Cities and Towns: the Control of Natural Resources in the Xia and Shang periods
Cheng: Xia Shang shiqi dui ziran ziyuan de kongzhi wenti
Li Liu and Xingcan Chen, Dongnan wenhua (Southeastern Culture) 2000. 3:45-60.
This is a preliminary research on the procurement of vital resources by the early states (Erlitou and Erligang) published in Chinese. This article presents our initial hypotheses relating to the processes of state formation in China from a perspective of political economy. In order to test these hypotheses we conducted investigations at several sites in southern Shanxi in Sept. 1999, including Dongxiafeng, Yuanqu Shang town, an ancient copper mine, and the Hedong salt lake. As a result, we have gained more confidence on our approaches. We have also changed some of the opinions presented in this paper, particularly on the two types of pottery jars found in Dongxiafeng. We originally hypothesized that they were used for transporting salt, but based on our recent research this conclusion is problematic. The results of this fieldwork and further research will be published in Population and Preindustrial Cities: A Cross-Cultural Perspective. Ed. Glenn Storey. University of Alabama Press. 2001.
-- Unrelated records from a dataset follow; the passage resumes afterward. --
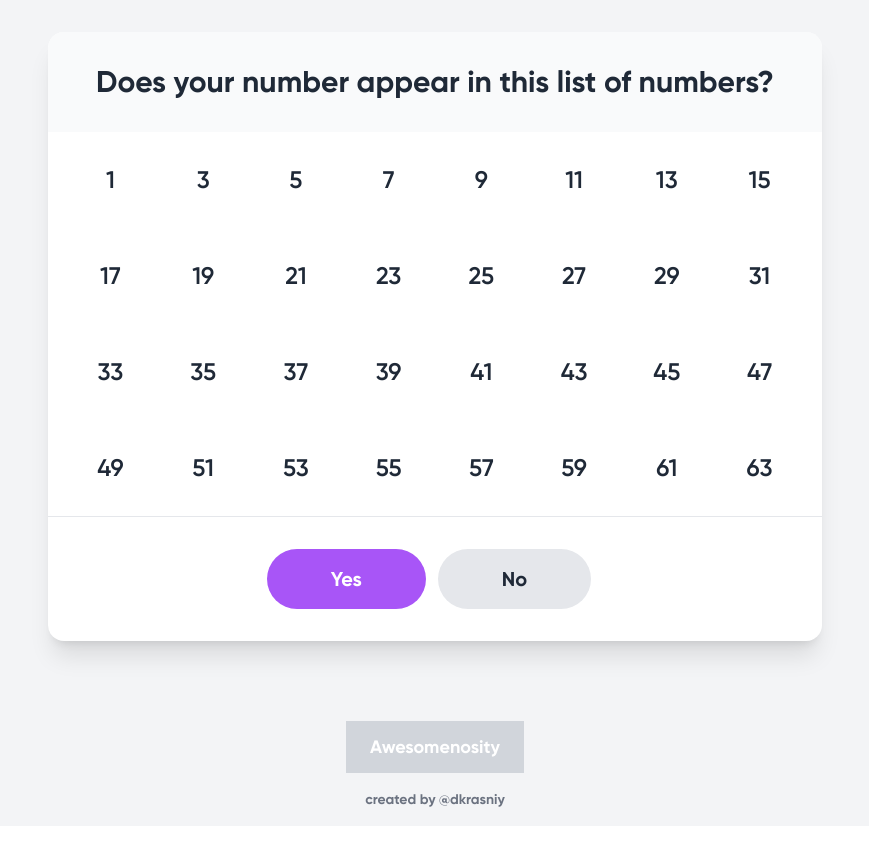
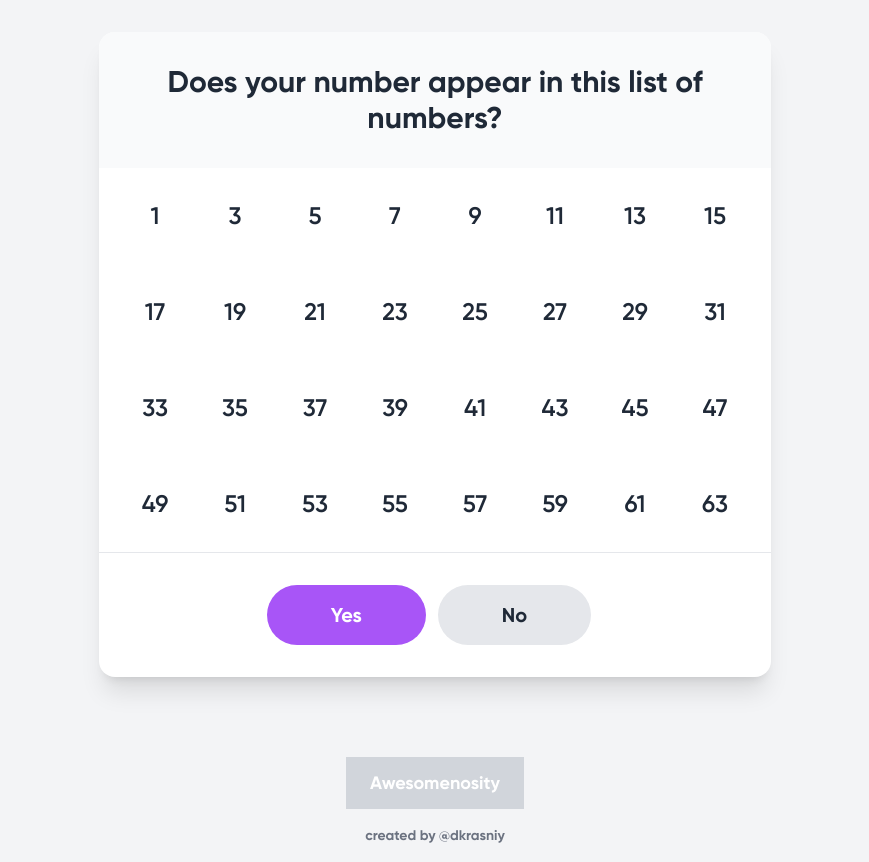
Before and after one commit to dkrasniy/awesomenosity, a Gatsby site: page / in a window 1280 px wide. Both pictures are taken after a click on the button "Begin". Shown: the whole page, without its empty margins (205-1074 px from the left). Before the commit the page ends 826 px from the top, so only its background shows below. Built offline with nearby package versions, Linux system fonts and the light colour scheme; Gatsby itself is replaced by a stand-in of ours.

Commit message:
update max size

```diff
--- a/src/components/mathgame.tsx
+++ b/src/components/mathgame.tsx
@@ -69,12 +69,12 @@ export default function MathGame() {
 
 
         </div> : (screenNumber < 6 ? <>
-<div className=' bg-white rounded-2xl shadow-xl mt-8'>
+<div className=' bg-white rounded-2xl shadow-xl  max-w-2xl mt-8'>
     <div className='bg-gray-50 px-12  bg-gray-50 rounded-t-2xl py-8'>
     <h2 className='font-bold text-3xl md:text-3xl text-center text-gray-800'>Does your number appear in this list of numbers?</h2>
 
         </div>
-           <div className='grid grid-cols-8  max-w-4xl mx-auto font-display font-semibold text-xl md:text-2xl border-b px-4'>
+           <div className='grid grid-cols-8  mx-auto font-display font-semibold text-xl md:text-2xl border-b px-4'>
                 {values[screenNumber].map((number) => <div className='flex items-center justify-center text-center py-8 text-gray-800 '>{number}</div>)}
             </div>
             <div className='flex items-center my-6 mx-auto justify-center p-2 group'>
```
The Chinese text of this paper is available in pdf form (which requires Acrobat Reader 4.0) at:
The file is 5.4 megabytes in size.
LIU Li, Dr
La Trobe University, Melbourne, Australia)
20 November 2000
Please note that my surname in Chinese is Liu. In some of the publications listed above my names have been reversed according to American usage.